I asked her when she was due, and she said February, but could I please knit for the coming winter. This was excellent as it gave me 1)the chance to knit something that might fit for more than one minute and 2) time to procrastinate. These two in combination are slightly problematic, but shoosh. Sara also asked (very politely) for red and grey, as gender neutral options. Red was easy, and I knit this moustache jumper first, out of leftovers from something else.
It was my first ever intarsia, and you can see that one side is pretty puckery. But I figure babies don’t care too much about that, and all in all I am pretty pleased with it. I was a bit disappointed when I heard that Wolf was a boy, because then it’s less ironic. But I know Sara will do her ironic best.

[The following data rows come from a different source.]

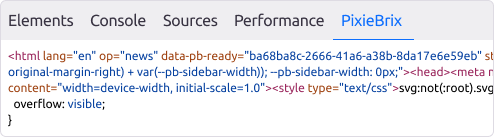
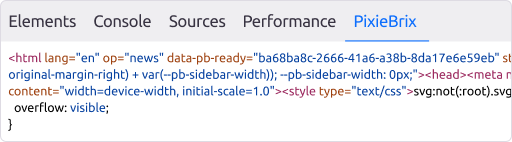
swap svg/webp with png

diff --git a/src/components/walkthroughModal/WalkthroughModalApp.tsx b/src/components/walkthroughModal/WalkthroughModalApp.tsx
@@ -25,13 +25,13 @@ import { getThisFrame } from "webext-messenger";
 import { registerWalkthroughModal } from "@/contentScript/walkthroughModalProtocol";
 import { closeWalkthroughModal } from "@/contentScript/messenger/api";
 import { type Target } from "@/types/messengerTypes";
-import inspectContextMenuImage from "@img/inspect-context-menu.svg";
+import inspectContextMenuImage from "@img/inspect-context-menu.png";
 import devtoolsShortcutWindowsImage from "@img/devtools-shortcut-windows.svg";
 import devtoolsShortcutMacImage from "@img/devtools-shortcut-mac.svg";
-import devtoolsDockingContextMenu from "@img/devtools-docking-context-menu.webp";
-import devtoolsToolbarScreenshot from "@img/devtools-toolbar-screenshot.svg";
+import devtoolsDockingContextMenu from "@img/devtools-docking-context-menu.png";
+import devtoolsToolbarScreenshot from "@img/devtools-pixiebrix-toolbar-screenshot.png";
 import devtoolsPixieBrixToolbarTab from "@img/devtools-pixiebrix-toolbar-tab.png";
-import devtoolsPixieBrixToolbarTabHidden from "@img/devtools-pixiebrix-toolbar-tab-hidden.webp";
+import devtoolsPixieBrixToolbarTabHidden from "@img/devtools-pixiebrix-toolbar-hidden.png";
 import devtoolsDockBottomIcon from "@img/devtools-dock-bottom-icon.svg";
 
 import cx from "classnames";
@@ -61,6 +61,7 @@ export const WalkthroughModalApp: React.FunctionComponent = () => {
               <img
                 src={inspectContextMenuImage}
                 alt="The right-click browser context menu with the 'Inspect' option included"
+                className="img-fluid"
               />
             </Col>
             <Col>
@@ -97,6 +98,7 @@ export const WalkthroughModalApp: React.FunctionComponent = () => {
               <img
                 src={devtoolsToolbarScreenshot}
                 alt="DevTools toolbar with three-dot menu icon included"
+                className="img-fluid"
               />
             </Col>
             <Col>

Of course, after I knit it I realised something very obvious. It is a pullover. And babies? Have large heads, and do not much like things being pulled over them. So I decided to knit another jumper, this time a cardigan. I settled on the garter stitch baby kimono, which turned out to be a really fun knit.
Those of you who remember me at craft camp, whining about how I never wanted to see any grey ever again, may be surprised to hear me say this. But it turns out, the problem wasn’t the colour, which I am actually quite taken with. The problem was that in order to find a nice grey in a superwash yarn, I had to buy Bendigo Classic, which is a crepe style yarn. This meant it was very splitty, and so I couldn’t really knit it without looking. Which is really one of the benefits of knitting a small baby jumper in garter stitch, so that was a bit frustrating.
I’m quite pleased with the green applied i-cord, which is from knittery yarn that I dyed myself. The buttons are from my stash, and I am also very impressed by my skills which enabled me to sew two round things on wonky. You wouldn’t have thought it was possible, would you?
I’ll give an honourable mention to my February Baby Sweater, which I cast on just before Wolf was born, maybe for him. But the yarn is a bit pink, and I thought best to leave that in my gift stash. But I’m going to show it off here.
And of course, babies need hats. So I made an aviatrix hat, which was a lot of fun, too. So fun that I cast on another one right away. It’s sitting in a basket on the shelf. I’ve done about three rows.
Ravelry tells me that this one took me three days to knit. Of course, it then took me almost a month to sew the buttons on. Sorry Sara!
Turns out hats aren’t made for ears:
And then I thought, you know. It’s not really fair that Wolf gets all the snuggly goodness. Also, I kind of want to buy some malabrigo. So I did, and then I knit a honey cowl out of it, for Sara.
Nothing for Tom, though. Sorry, Tom.
They were all sent off last week and now Sara and Wold have them, and she tells me they have a cold snap in Sydney too. It’s bloody freezing here. Luckily, I found a greatcoat in the op shop last week. It’s like wearing a blanket out of armour. I love it.